Comparing the spatial patterns of climate change in the 9th and 5th millennia BP from TRACE-21 model simulations

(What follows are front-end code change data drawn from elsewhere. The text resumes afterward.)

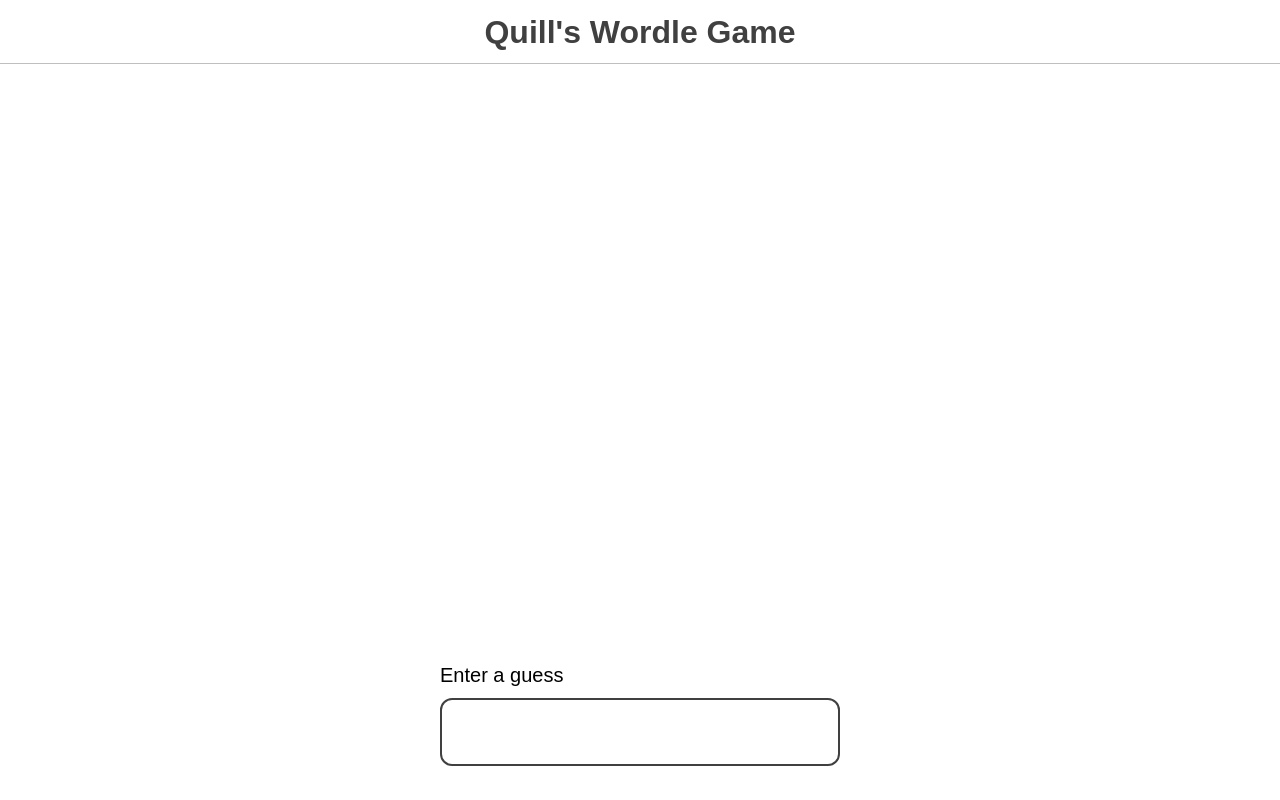
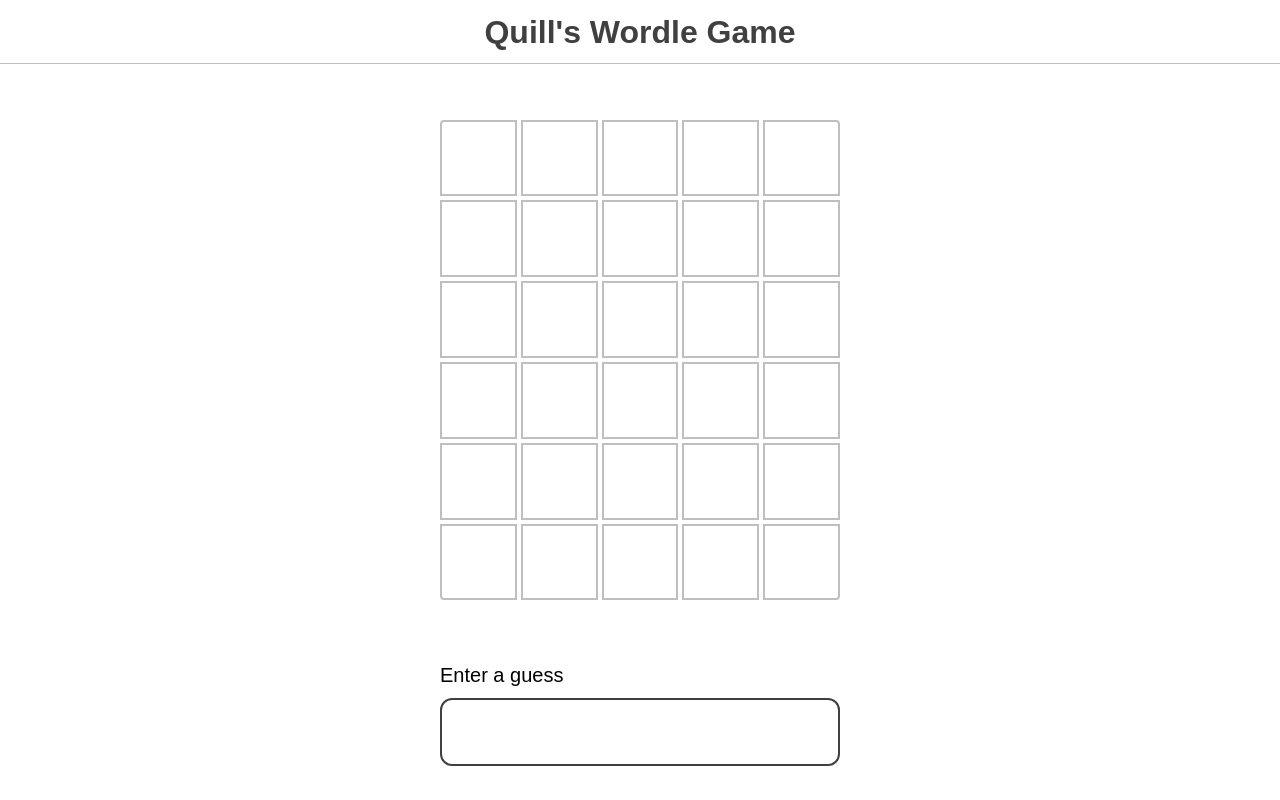
Before and after one commit to Osmosae/quill-wordle, a React (Vite) app: page / in a window 1280 px wide. Built offline with nearby package versions, Linux system fonts and the light colour scheme.

Commit message:
gameboard and rendering guesses

```diff
--- a/src/components/Game/Game.js
+++ b/src/components/Game/Game.js
@@ -15,7 +15,7 @@ function Game() {
     function handleSubmitGuess(tentativeGuess) {
         const nextGuess = {
             value: tentativeGuess,
-            id: `${tentativeGuess}-${Math.floor(Math.random() * (99999 - 0) + 0)}`,
+            id: `${tentativeGuess}-${Math.floor(Math.random() * 99999)}`,
         }
         setGuesses([...guesses, nextGuess])
     }
--- a/src/components/Guess/Guess.js
+++ b/src/components/Guess/Guess.js
@@ -1,11 +1,14 @@
 import React from "react"
+import { range } from "../../utils"
 
-function Guess({ value, id }) {
-    const fill = value.split("")
+function Guess({ value }) {
+    console.log(value)
     return (
-        <p className="guess" key={id}>
-            {fill.map((letter) => (
-                <span class="cell">{letter}</span>
+        <p className="guess">
+            {range(5).map((num) => (
+                <span className="cell" key={num}>
+                    {value ? value.value[num] : undefined}
+                </span>
             ))}
         </p>
     )
--- a/src/components/UserGuesses/UserGuesses.js
+++ b/src/components/UserGuesses/UserGuesses.js
@@ -1,11 +1,13 @@
 import React from "react"
 import Guess from "../Guess/Guess"
+import { range } from "../../utils"
+import { NUM_OF_GUESSES_ALLOWED } from "../../constants"
 
 function UserGuesses({ guesses }) {
     return (
         <div className="guess-results">
-            {guesses.map(({ value, id }) => (
-                <Guess value={value} id={id} key={id} />
+            {range(NUM_OF_GUESSES_ALLOWED).map((num) => (
+                <Guess value={guesses[num]} key={num} />
             ))}
         </div>
     )
--- a/src/utils.js
+++ b/src/utils.js
@@ -9,7 +9,7 @@ export const range = (start, end, step = 1) => {
         start = 0
     }
     for (let i = start; i < end; i += step) {
-        output.push("")
+        output.push(i)
     }
     return output
 }
```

The spatial patterns of global temperature and precipitation changes, as well as corresponding large-scale circulation patterns during the latter part of the 9th and 5th millennia BP (4800–4500 versus 4500–4000 BP and 9200–8800 versus 8800–8000 BP) are compared through a group of transient simulations using the Community Climate System Model version 3 (CCSM3). Both periods are characterized by significant sea surface temperature (SST) decreases over the North Atlantic, south of Iceland. Temperatures were also colder across the Northern Hemisphere but warmer in the Southern Hemisphere. Significant precipitation decreases are seen over most of the Northern Hemisphere, especially over Eurasia and the Asian monsoon regions, indicating a weaker summer monsoon. Large precipitation anomalies over northern South America and adjacent ocean regions are related to a southward displacement of the Intertropical Convergence Zone (ITCZ) in that region. Climate changes in the late 9th millennium BP (the “8.2 ka event”) are widely considered to have been caused by a large freshwater discharge into the northern Atlantic, which is confirmed in a meltwater forcing sensitivity experiment, but this was not the cause of changes occurring between the early and latter halves of the 5th millennium BP. Model simulations suggest that a combination of factors, led by long-term changes in insolation, drove a steady decline in SSTs across the North Atlantic and a reduction in the North Atlantic Meridional Overturning Circulation (AMOC), over the past 4500 years, with associated teleconnections across the globe, leading to drought in some areas. Multi-century-scale fluctuations in SSTs and AMOC strength were superimposed on this decline. This helps explain the onset of neoglaciation around 5000–4500 BP, followed by a series of neoglacial advances and retreats during recent millennia. The “4.2 ka BP Event” appears to have been one of several late Holocene multi-century fluctuations that were embedded in the long-term, low-frequency change in climate that occurred after ∼4.8 ka. Whether these multi-century fluctuations were a response to internal centennial-scale ocean–atmosphere variability or external forcing (such as explosive volcanic eruptions and associated feedbacks) or a combination of such conditions is not known and requires further study.